In the latter case, the weather has little influence over the behavior of the folk,6 and we must turn our attention elsewhere. Oddly, we must look to the Rednecks as our cutting edge cultural innovators. While it is not typically the case in linguistic matters for low status behavior to be copied and spread, in matters cultural it is the advantage gained by the behavior, not the associated status, that often carries the day. It is a well-established fact that Rednecks travel in packs.8 As pack animals, they hate to be separated. Their trucks9 are always close together when they drive, regardless of speed, and if one of them makes a light, the others must follow or lose face.10, 11 As this behavior becomes habitual, the Rednecks in question eventually generalize to all situations of following another car, regardless of the now-discarded W/B Constraint.12 Other members of the society mimic this behavior, again, not for the status or prestige, but rather for the advantage of having a method for "properly" bending the law.13
It is most fortunate that this research has been carried out in such
a historically timely fashion. With the destruction of the native
southerner's habitat and the increasing introduction of and
contamination by alien cultures, these cultural features are rapidly
being obscured and changed by the northern substrate. With time, their twisted, grotesque form would leave no trace of the subtle and beautiful history behind them, were it not for studies like this one.15
2 Might I add "bitter, icy, hellish, freezing" and "so horrendously chill that no self-respecting southerner would be caught dead surviving it!"3
3 And might I add further: What the heck is wind chill anyway? Haven't these people ever heard of the Heat Index!?
4 And I use the term lightly.
5 This is evidenced by the fact that they so love to tease me if I show the slightest bit of happiness about the temporarily warmer weather.
6 As it is uniformly pleasant, getting only a little bit warmer in the summer.7
7 Have I mentioned how mind-numbingly cold it gets up north?
8 See Jackson, Billy Bob "Bud" and Kathy Leigh Lee, 1972, "Rednecks: Should the 'Lone Star' State really be the 'Pack Star' State?", J of B & P 25:13
9 It's always trucks.
10 Jackson and Lee '72.
11 And probably have to buy the beer.
12 i.e., With Buddies.
13 Thus arriving before one's buddies.14
14 And thus not having to buy the beer.
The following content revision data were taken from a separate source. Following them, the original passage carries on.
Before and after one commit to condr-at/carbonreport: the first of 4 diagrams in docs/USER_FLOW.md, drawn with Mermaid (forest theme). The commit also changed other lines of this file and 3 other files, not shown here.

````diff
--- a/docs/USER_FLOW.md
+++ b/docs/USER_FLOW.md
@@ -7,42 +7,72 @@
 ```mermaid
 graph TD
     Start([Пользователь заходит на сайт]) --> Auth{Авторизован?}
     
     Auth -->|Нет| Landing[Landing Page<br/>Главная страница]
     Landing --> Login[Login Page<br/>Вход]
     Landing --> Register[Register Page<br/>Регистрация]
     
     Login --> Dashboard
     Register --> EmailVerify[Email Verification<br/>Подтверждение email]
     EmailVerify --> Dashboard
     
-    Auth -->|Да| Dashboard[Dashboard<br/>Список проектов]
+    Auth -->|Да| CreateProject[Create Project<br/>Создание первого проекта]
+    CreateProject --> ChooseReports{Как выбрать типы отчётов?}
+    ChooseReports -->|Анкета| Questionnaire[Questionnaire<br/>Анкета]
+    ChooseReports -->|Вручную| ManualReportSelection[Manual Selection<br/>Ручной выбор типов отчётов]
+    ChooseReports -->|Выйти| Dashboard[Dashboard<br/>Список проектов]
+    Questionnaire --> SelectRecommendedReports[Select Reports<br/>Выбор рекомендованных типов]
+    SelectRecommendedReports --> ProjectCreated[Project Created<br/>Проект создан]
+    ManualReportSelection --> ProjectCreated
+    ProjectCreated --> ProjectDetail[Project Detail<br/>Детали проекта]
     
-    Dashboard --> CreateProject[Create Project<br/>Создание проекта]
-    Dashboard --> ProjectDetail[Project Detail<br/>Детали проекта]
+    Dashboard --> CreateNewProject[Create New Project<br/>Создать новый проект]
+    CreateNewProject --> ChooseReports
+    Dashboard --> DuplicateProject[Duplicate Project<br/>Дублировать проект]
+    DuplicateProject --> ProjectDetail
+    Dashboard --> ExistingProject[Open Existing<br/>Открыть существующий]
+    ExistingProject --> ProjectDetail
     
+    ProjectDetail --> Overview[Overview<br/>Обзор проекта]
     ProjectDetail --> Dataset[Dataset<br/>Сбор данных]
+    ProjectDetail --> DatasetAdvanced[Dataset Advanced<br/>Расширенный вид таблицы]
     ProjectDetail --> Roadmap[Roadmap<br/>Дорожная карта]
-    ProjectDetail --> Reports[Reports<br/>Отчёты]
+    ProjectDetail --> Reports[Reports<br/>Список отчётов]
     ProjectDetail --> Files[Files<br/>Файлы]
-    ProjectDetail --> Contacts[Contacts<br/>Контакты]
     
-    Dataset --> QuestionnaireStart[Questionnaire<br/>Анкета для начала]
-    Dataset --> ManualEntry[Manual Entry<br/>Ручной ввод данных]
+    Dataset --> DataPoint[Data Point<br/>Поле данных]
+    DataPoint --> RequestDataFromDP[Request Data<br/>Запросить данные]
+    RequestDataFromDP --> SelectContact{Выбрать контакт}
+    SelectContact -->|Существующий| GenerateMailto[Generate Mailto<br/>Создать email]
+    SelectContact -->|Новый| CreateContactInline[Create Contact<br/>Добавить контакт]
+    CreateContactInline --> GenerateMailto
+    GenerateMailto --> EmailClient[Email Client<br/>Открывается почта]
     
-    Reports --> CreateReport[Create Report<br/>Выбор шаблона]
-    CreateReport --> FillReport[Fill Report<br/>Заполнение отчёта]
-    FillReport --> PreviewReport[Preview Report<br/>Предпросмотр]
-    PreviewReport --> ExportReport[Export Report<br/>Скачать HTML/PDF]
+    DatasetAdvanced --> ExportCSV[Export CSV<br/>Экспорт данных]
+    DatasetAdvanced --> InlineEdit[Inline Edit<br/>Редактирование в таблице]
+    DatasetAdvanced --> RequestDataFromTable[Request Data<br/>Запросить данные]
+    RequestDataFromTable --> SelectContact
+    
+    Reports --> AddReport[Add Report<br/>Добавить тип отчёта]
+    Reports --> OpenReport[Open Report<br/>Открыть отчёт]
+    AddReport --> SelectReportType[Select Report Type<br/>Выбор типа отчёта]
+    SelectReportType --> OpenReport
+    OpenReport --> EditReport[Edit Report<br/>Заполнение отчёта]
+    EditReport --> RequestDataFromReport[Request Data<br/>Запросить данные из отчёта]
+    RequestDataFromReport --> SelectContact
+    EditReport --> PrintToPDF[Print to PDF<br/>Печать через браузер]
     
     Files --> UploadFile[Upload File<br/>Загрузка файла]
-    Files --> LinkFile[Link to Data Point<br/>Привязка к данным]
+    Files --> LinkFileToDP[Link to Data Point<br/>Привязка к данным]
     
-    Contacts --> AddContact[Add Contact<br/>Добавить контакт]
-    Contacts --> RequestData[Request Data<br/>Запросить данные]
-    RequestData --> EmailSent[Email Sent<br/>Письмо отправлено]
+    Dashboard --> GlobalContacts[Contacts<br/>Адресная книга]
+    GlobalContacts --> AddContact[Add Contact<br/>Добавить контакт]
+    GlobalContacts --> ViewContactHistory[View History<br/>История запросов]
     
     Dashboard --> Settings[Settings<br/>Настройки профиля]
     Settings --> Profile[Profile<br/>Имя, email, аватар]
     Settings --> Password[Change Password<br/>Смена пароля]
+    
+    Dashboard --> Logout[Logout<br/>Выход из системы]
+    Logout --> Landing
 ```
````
15 So send money, dammit!
|The Pied Piper Revisited--Sachsen von Lichtgeschwindigkeit|
|An Etymological Dictionary of Cognitive-Stratificational Linguistics--Advertisement|
|SpecGram Vol CXLIX, No 2 Contents|